What you have to do –
Lines where the string "frontend" appears are to be copied from the entries below.
- Opening Delimiter -
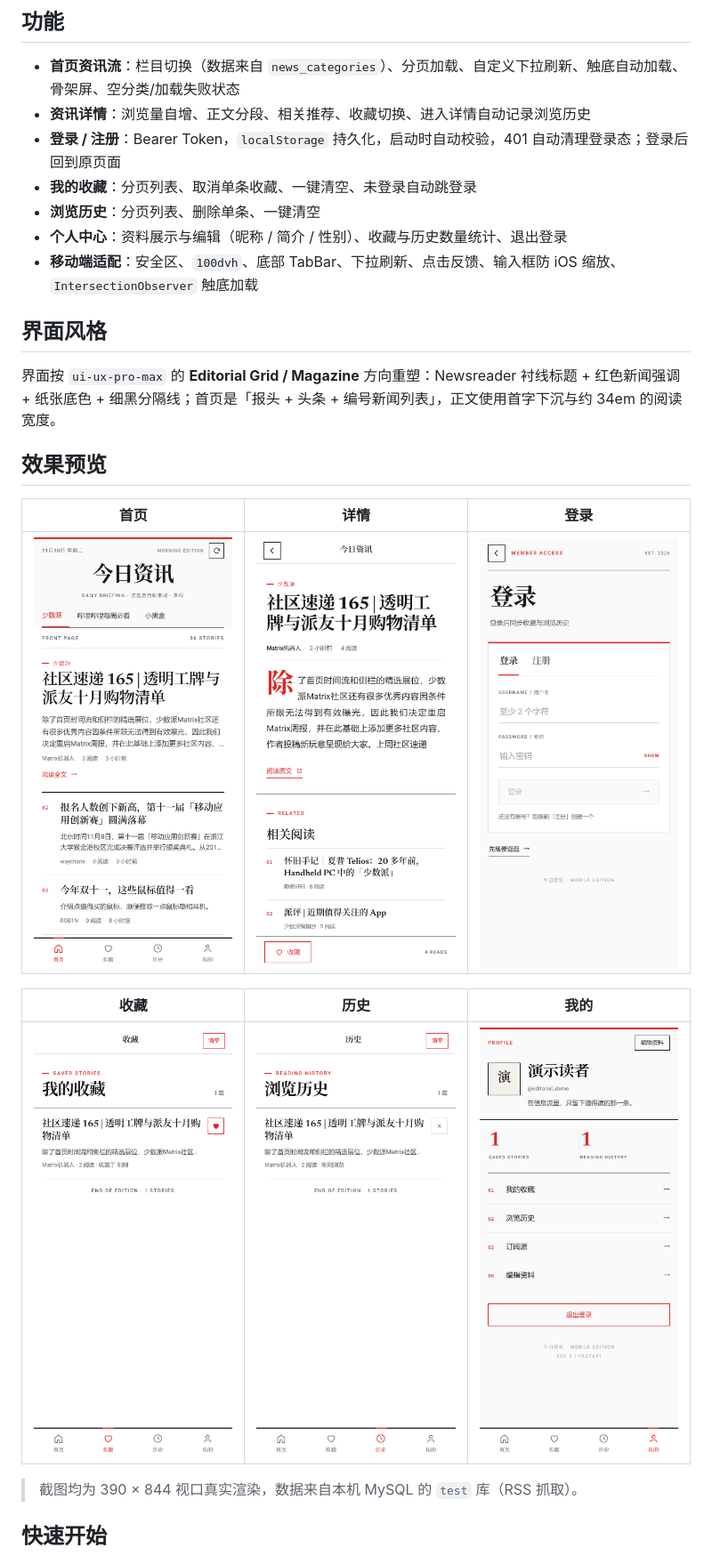
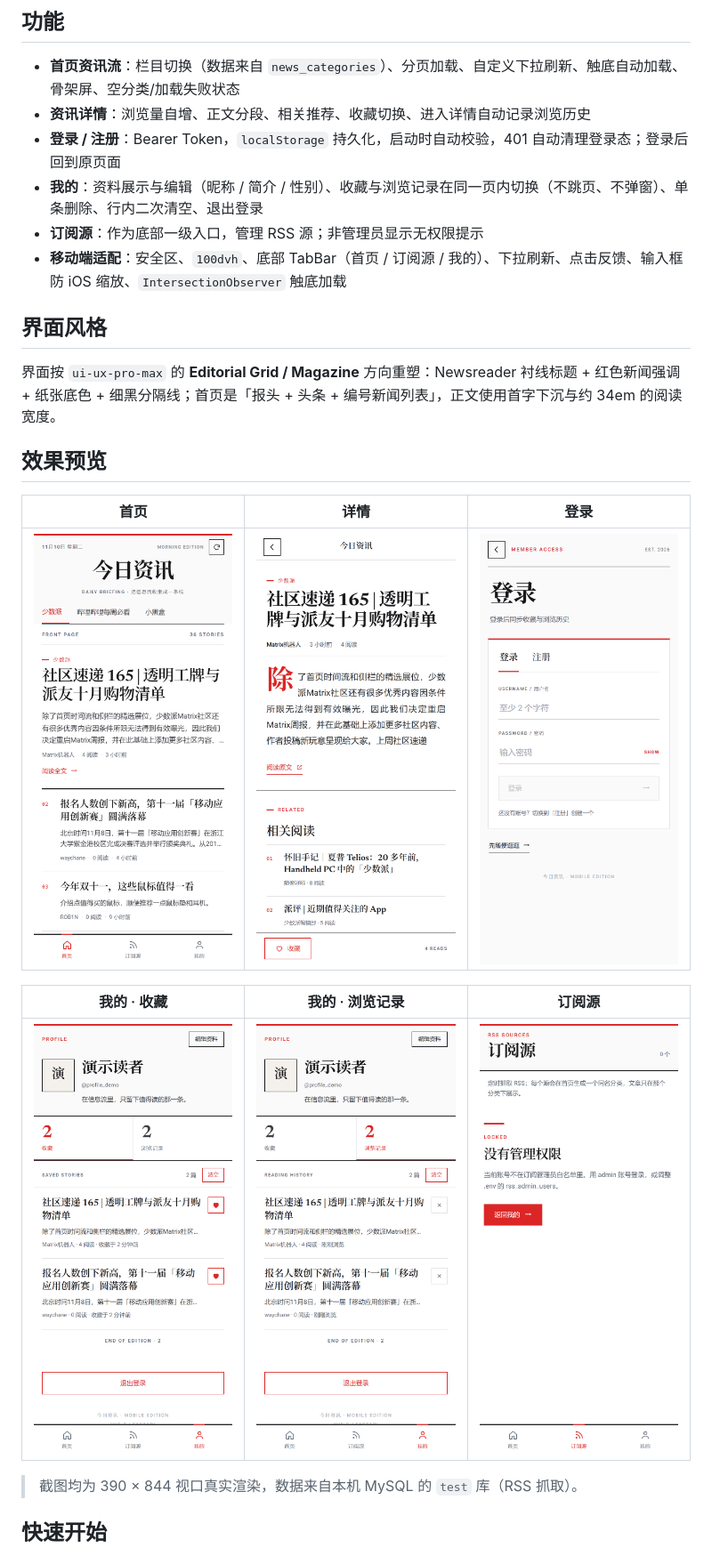
Before and after one commit to yybyiguo/Fast_API, a Markdown page: frontend/README.md, the part around one of its changes. Shown at 89% size. Rendered like a GitHub page; pictures changed too: frontend/screenshots/favorites.png, frontend/screenshots/history.png, frontend/screenshots/home.png.

Commit message:
feat(frontend): consolidate favorites and history into profile

```diff
--- a/frontend/README.md
+++ b/frontend/README.md
@@ -7,10 +7,9 @@
 - **首页资讯流**：栏目切换（数据来自 `news_categories`）、分页加载、自定义下拉刷新、触底自动加载、骨架屏、空分类/加载失败状态
 - **资讯详情**：浏览量自增、正文分段、相关推荐、收藏切换、进入详情自动记录浏览历史
 - **登录 / 注册**：Bearer Token，`localStorage` 持久化，启动时自动校验，401 自动清理登录态；登录后回到原页面
-- **我的收藏**：分页列表、取消单条收藏、一键清空、未登录自动跳登录
-- **浏览历史**：分页列表、删除单条、一键清空
-- **个人中心**：资料展示与编辑（昵称 / 简介 / 性别）、收藏与历史数量统计、退出登录
-- **移动端适配**：安全区、`100dvh`、底部 TabBar、下拉刷新、点击反馈、输入框防 iOS 缩放、`IntersectionObserver` 触底加载
+- **我的**：资料展示与编辑（昵称 / 简介 / 性别）、收藏与浏览记录在同一页内切换（不跳页、不弹窗）、单条删除、行内二次清空、退出登录
+- **订阅源**：作为底部一级入口，管理 RSS 源；非管理员显示无权限提示
+- **移动端适配**：安全区、`100dvh`、底部 TabBar（首页 / 订阅源 / 我的）、下拉刷新、点击反馈、输入框防 iOS 缩放、`IntersectionObserver` 触底加载
 
 ## 界面风格
 
@@ -22,9 +21,9 @@
 | --- | --- | --- |
 | ![首页](screenshots/home.png) | ![详情](screenshots/detail.png) | ![登录](screenshots/login.png) |
 
-| 收藏 | 历史 | 我的 |
+| 我的 · 收藏 | 我的 · 浏览记录 | 订阅源 |
 | --- | --- | --- |
-| ![收藏](screenshots/favorites.png) | ![历史](screenshots/history.png) | ![我的](screenshots/profile.png) |
+| ![我的收藏](screenshots/favorites.png) | ![我的浏览记录](screenshots/history.png) | ![订阅源](screenshots/rss.png) |
 
 > 截图均为 390 × 844 视口真实渲染，数据来自本机 MySQL 的 `test` 库（RSS 抓取）。
 
```
Also changed, not shown: other parts of frontend/README.md (+1 -1 lines), 7 other files.
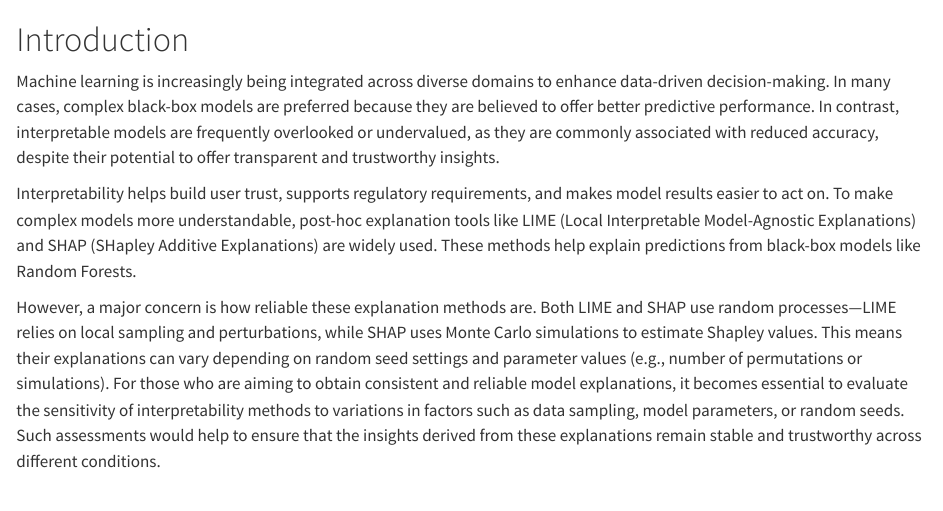
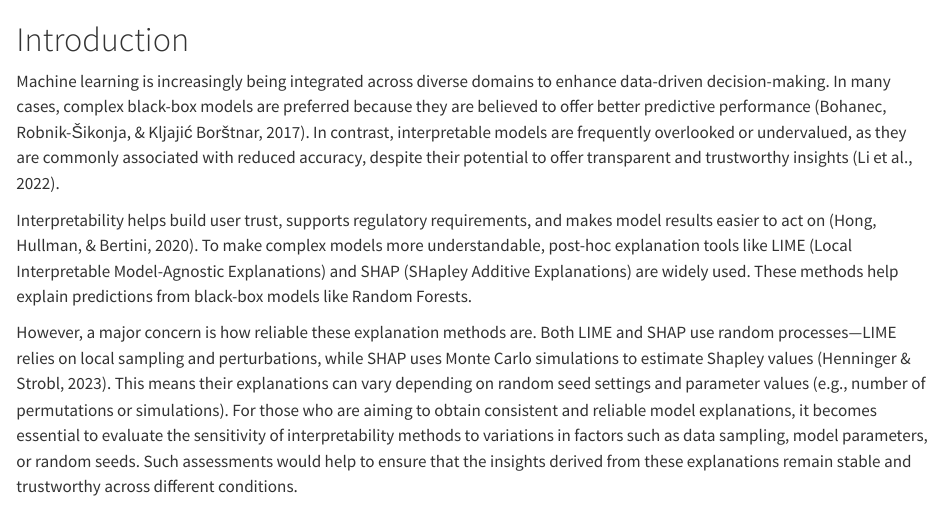
Before and after one commit to HannahZou/project1, a Quarto document (index.qmd): the page in a window 1100 px wide, from its top. Rendered offline with R 4.5, knitr and Pandoc in place of Quarto, with nearby package versions.

Commit message:
add intext citation

```diff
--- a/index.qmd
+++ b/index.qmd
@@ -1,10 +1,10 @@
 # Introduction
 
-Machine learning is increasingly being integrated across diverse domains to enhance data-driven decision-making. In many cases, complex black-box models are preferred because they are believed to offer better predictive performance. In contrast, interpretable models are frequently overlooked or undervalued, as they are commonly associated with reduced accuracy, despite their potential to offer transparent and trustworthy insights.
+Machine learning is increasingly being integrated across diverse domains to enhance data-driven decision-making. In many cases, complex black-box models are preferred because they are believed to offer better predictive performance (Bohanec, Robnik-Šikonja, & Kljajić Borštnar, 2017). In contrast, interpretable models are frequently overlooked or undervalued, as they are commonly associated with reduced accuracy, despite their potential to offer transparent and trustworthy insights (Li et al., 2022).
 
-Interpretability helps build user trust, supports regulatory requirements, and makes model results easier to act on. To make complex models more understandable, post-hoc explanation tools like LIME (Local Interpretable Model-Agnostic Explanations) and SHAP (SHapley Additive Explanations) are widely used. These methods help explain predictions from black-box models like Random Forests.
+Interpretability helps build user trust, supports regulatory requirements, and makes model results easier to act on (Hong, Hullman, & Bertini, 2020). To make complex models more understandable, post-hoc explanation tools like LIME (Local Interpretable Model-Agnostic Explanations) and SHAP (SHapley Additive Explanations) are widely used. These methods help explain predictions from black-box models like Random Forests.
 
-However, a major concern is how reliable these explanation methods are. Both LIME and SHAP use random processes—LIME relies on local sampling and perturbations, while SHAP uses Monte Carlo simulations to estimate Shapley values. This means their explanations can vary depending on random seed settings and parameter values (e.g., number of permutations or simulations). For those who are aiming to obtain consistent and reliable model explanations, it becomes essential to evaluate the sensitivity of interpretability methods to variations in factors such as data sampling, model parameters, or random seeds. Such assessments would help to ensure that the insights derived from these explanations remain stable and trustworthy across different conditions.
+However, a major concern is how reliable these explanation methods are. Both LIME and SHAP use random processes—LIME relies on local sampling and perturbations, while SHAP uses Monte Carlo simulations to estimate Shapley values (Henninger & Strobl, 2023). This means their explanations can vary depending on random seed settings and parameter values (e.g., number of permutations or simulations). For those who are aiming to obtain consistent and reliable model explanations, it becomes essential to evaluate the sensitivity of interpretability methods to variations in factors such as data sampling, model parameters, or random seeds. Such assessments would help to ensure that the insights derived from these explanations remain stable and trustworthy across different conditions.
 
 This study investigates how stable the explanations from LIME and SHAP are when explaining a single prediction made by a Random Forest classifier. We examine whether these methods consistently identify the same top features. Furthermore, we compare these locally identified features with the global feature importance rankings derived directly from the Random Forest model, aiming to understand the alignment between local and global interpretability perspectives.
 
```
- Closing Delimiter -
Result –
Before and after one commit to yybyiguo/Fast_API, a Markdown page: frontend/README.md, the part around one of its changes. Shown at 89% size. Rendered like a GitHub page; pictures changed too: frontend/screenshots/favorites.png, frontend/screenshots/history.png, frontend/screenshots/home.png.
feat(frontend): consolidate favorites and history into profile
--- a/frontend/README.md
+++ b/frontend/README.md
Also changed, not shown: other parts of frontend/README.md (+1 -1 lines), 7 other files.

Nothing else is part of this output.